What’s your best and worst experience of cold calling?
Worst; would be getting through to someone who was just made redundant. Very bitter.
Best; was getting through to someone who was just made redundant. Got to know everything.
What’s your most successful tip for Cold Calling?
Time heals everything. You will laugh about the bad calls one day.
Is money your only motivator for being successful?
No, it’s the sense of achievement. Being part of a major decision within another organisation.
What’s the most useful tip you can give to a struggling salesperson?
Seek advice and be open to change and the need to evolve. Nothing lasts forever.
What percentage do you consider your personality contributes to your success compared to the product and the company?
Most sales people have some experience of other jobs, what’s yours?
Service delivery manager.
Do you ever consider changing your career?
Yes, all the time.

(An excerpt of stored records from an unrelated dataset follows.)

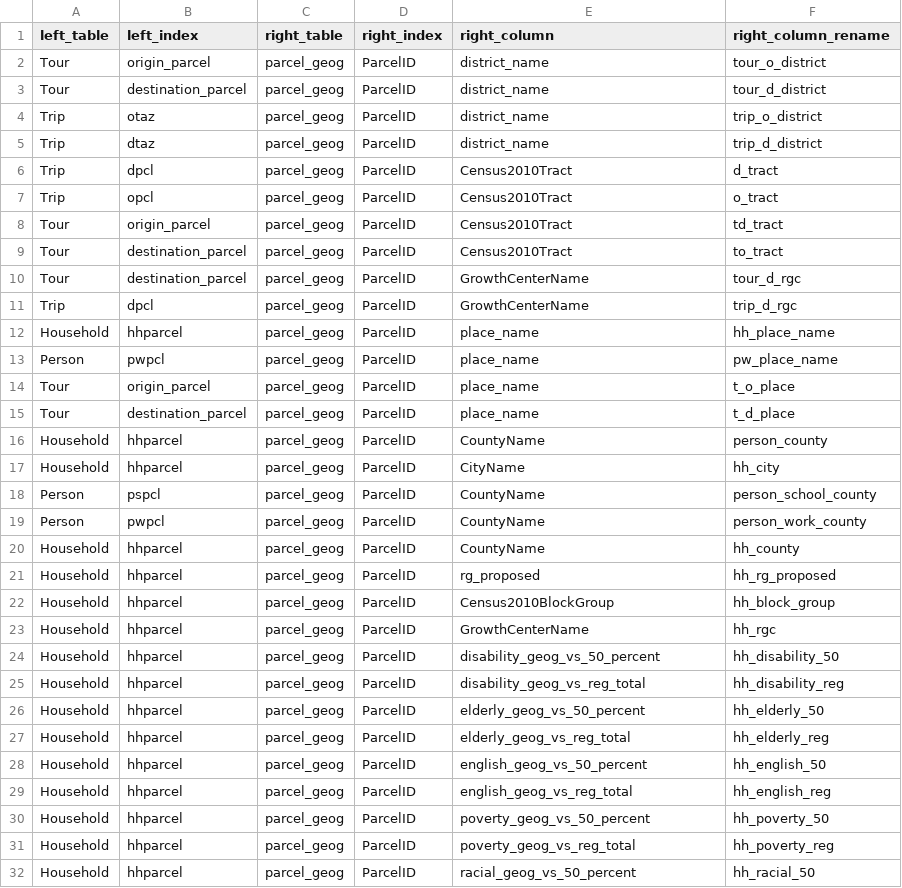
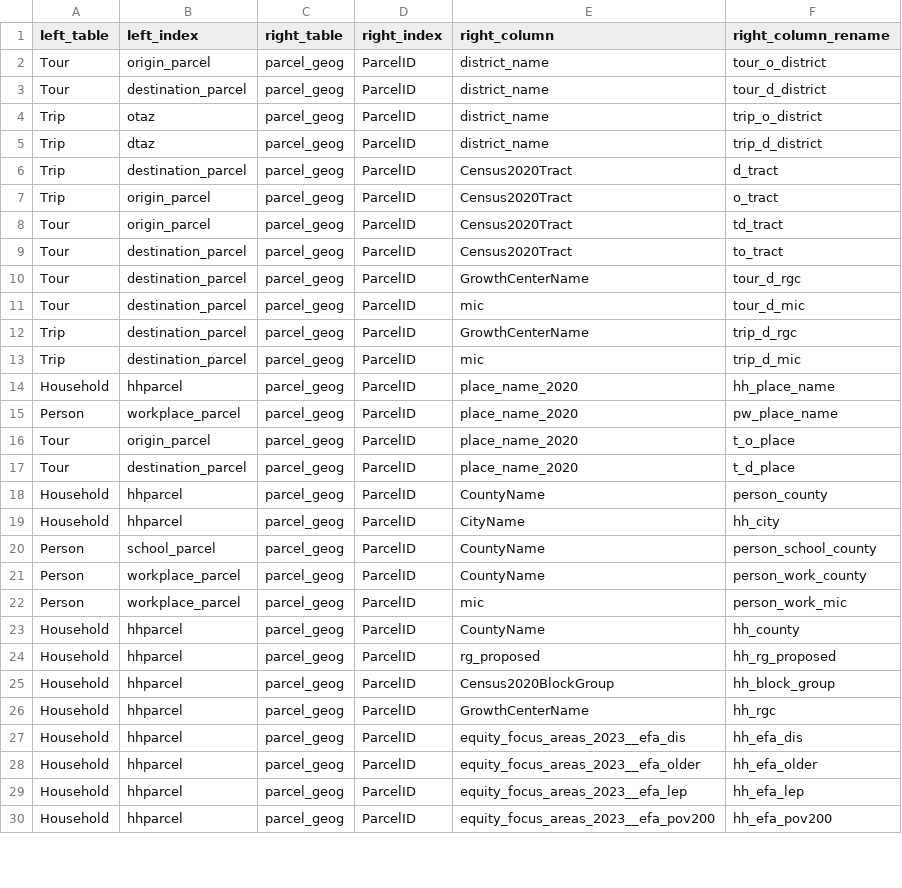
Before and after one commit to psrc/soundcast, a CSV file: inputs/model/activitysim/summaries/geography_lookup.csv, drawn as a sheet; only a part is shown; the diff covers the shown part only.

Commit message:
wrapping in parcelization to standard agg process not yet working

```diff
--- a/inputs/model/activitysim/summaries/geography_lookup.csv
+++ b/inputs/model/activitysim/summaries/geography_lookup.csv
@@ -5,28 +5,26 @@ Trip,otaz,parcel_geog,ParcelID,district_name,trip_o_district
 Trip,dtaz,parcel_geog,ParcelID,district_name,trip_d_district
-Trip,dpcl,parcel_geog,ParcelID,Census2010Tract,d_tract
-Trip,opcl,parcel_geog,ParcelID,Census2010Tract,o_tract
-Tour,origin_parcel,parcel_geog,ParcelID,Census2010Tract,td_tract
-Tour,destination_parcel,parcel_geog,ParcelID,Census2010Tract,to_tract
+Trip,destination_parcel,parcel_geog,ParcelID,Census2020Tract,d_tract
+Trip,origin_parcel,parcel_geog,ParcelID,Census2020Tract,o_tract
+Tour,origin_parcel,parcel_geog,ParcelID,Census2020Tract,td_tract
+Tour,destination_parcel,parcel_geog,ParcelID,Census2020Tract,to_tract
 Tour,destination_parcel,parcel_geog,ParcelID,GrowthCenterName,tour_d_rgc
-Trip,dpcl,parcel_geog,ParcelID,GrowthCenterName,trip_d_rgc
-Household,hhparcel,parcel_geog,ParcelID,place_name,hh_place_name
-Person,pwpcl,parcel_geog,ParcelID,place_name,pw_place_name
-Tour,origin_parcel,parcel_geog,ParcelID,place_name,t_o_place
-Tour,destination_parcel,parcel_geog,ParcelID,place_name,t_d_place
+Tour,destination_parcel,parcel_geog,ParcelID,mic,tour_d_mic
+Trip,destination_parcel,parcel_geog,ParcelID,GrowthCenterName,trip_d_rgc
+Trip,destination_parcel,parcel_geog,ParcelID,mic,trip_d_mic
+Household,hhparcel,parcel_geog,ParcelID,place_name_2020,hh_place_name
+Person,workplace_parcel,parcel_geog,ParcelID,place_name_2020,pw_place_name
+Tour,origin_parcel,parcel_geog,ParcelID,place_name_2020,t_o_place
+Tour,destination_parcel,parcel_geog,ParcelID,place_name_2020,t_d_place
 Household,hhparcel,parcel_geog,ParcelID,CountyName,person_county
 Household,hhparcel,parcel_geog,ParcelID,CityName,hh_city
-Person,pspcl,parcel_geog,ParcelID,CountyName,person_school_county
-Person,pwpcl,parcel_geog,ParcelID,CountyName,person_work_county
+Person,school_parcel,parcel_geog,ParcelID,CountyName,person_school_county
+Person,workplace_parcel,parcel_geog,ParcelID,CountyName,person_work_county
+Person,workplace_parcel,parcel_geog,ParcelID,mic,person_work_mic
 Household,hhparcel,parcel_geog,ParcelID,CountyName,hh_county
 Household,hhparcel,parcel_geog,ParcelID,rg_proposed,hh_rg_proposed
-Household,hhparcel,parcel_geog,ParcelID,Census2010BlockGroup,hh_block_group
+Household,hhparcel,parcel_geog,ParcelID,Census2020BlockGroup,hh_block_group
 Household,hhparcel,parcel_geog,ParcelID,GrowthCenterName,hh_rgc
-Household,hhparcel,parcel_geog,ParcelID,disability_geog_vs_50_percent,hh_disability_50
-Household,hhparcel,parcel_geog,ParcelID,disability_geog_vs_reg_total,hh_disability_reg
-Household,hhparcel,parcel_geog,ParcelID,elderly_geog_vs_50_percent,hh_elderly_50
-Household,hhparcel,parcel_geog,ParcelID,elderly_geog_vs_reg_total,hh_elderly_reg
-Household,hhparcel,parcel_geog,ParcelID,english_geog_vs_50_percent,hh_english_50
-Household,hhparcel,parcel_geog,ParcelID,english_geog_vs_reg_total,hh_english_reg
-Household,hhparcel,parcel_geog,ParcelID,poverty_geog_vs_50_percent,hh_poverty_50
-Household,hhparcel,parcel_geog,ParcelID,poverty_geog_vs_reg_total,hh_poverty_reg
-Household,hhparcel,parcel_geog,ParcelID,racial_geog_vs_50_percent,hh_racial_50
+Household,hhparcel,parcel_geog,ParcelID,equity_focus_areas_2023__efa_dis,hh_efa_dis
+Household,hhparcel,parcel_geog,ParcelID,equity_focus_areas_2023__efa_older,hh_efa_older
+Household,hhparcel,parcel_geog,ParcelID,equity_focus_areas_2023__efa_lep,hh_efa_lep
+Household,hhparcel,parcel_geog,ParcelID,equity_focus_areas_2023__efa_pov200,hh_efa_pov200
```
Also changed, not shown: 1 added row, 1 removed row and 6 edited cells elsewhere in this file, 5 other files.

I think it’s important to always review what’s best for yourself and your family.
Does the pressure to hit your monthly or quarterly targets ever make you stressed?
Yes it does but it’s a good stress and it forces you to focus on what can be achieved today versus tomorrow.
How would you sum up the craft of sales in one sentence to an outsider?
People buy from people, learn how to relate to people and it doesn’t matter what you sell.
How long does it take you to assess how you should approach your sales pitch?
It takes a while. It’s important to do your homework on the client but it does get shorter with experience.
Have you ever put your foot in it when talking to a client?
Probably. But nothing comes to mind.
How did you get past the point of struggling to make a sale to where you are today?
Through my belief that “sales” is a career, my business. We may be driven by QTRs and targets but we are building a business and a career which will take time.
Do you consider yourself a persuasive person?
Yes I do. I think everyone in sales is regardless if they believe it or not.
Has that quality ever reflected on you in a negative way?
Yes, as it can be too much for people, which is why understanding your pitch, is important.
How do you balance time spent between product knowledge training with generating leads or opportunities?
I don’t. It’s very hard. I try to understand the client needs and then the potential solution and not get caught in the trap of the other way round.
What’s the best deal you have ever closed?
The best are those that have a significant change to an organisation. Ones where people’s lives will change.
Would you encourage your offspring to go into sales?
Yes, it’s a great way to meet new people, see how other people live… and make money!
What’s the best line of jargon you’ve invented?
I am in IT; I don’t need to invent anything. The entire industry does that itself
Has anyone ever made you feel intimidated?
My wife….or at least her credit card!
How would you get over forgetting some vital information during a meeting?
We are all human and we make mistakes. Most people accept that. What they don’t accept is not following up afterwards with the information… especially if it’s vital to the client.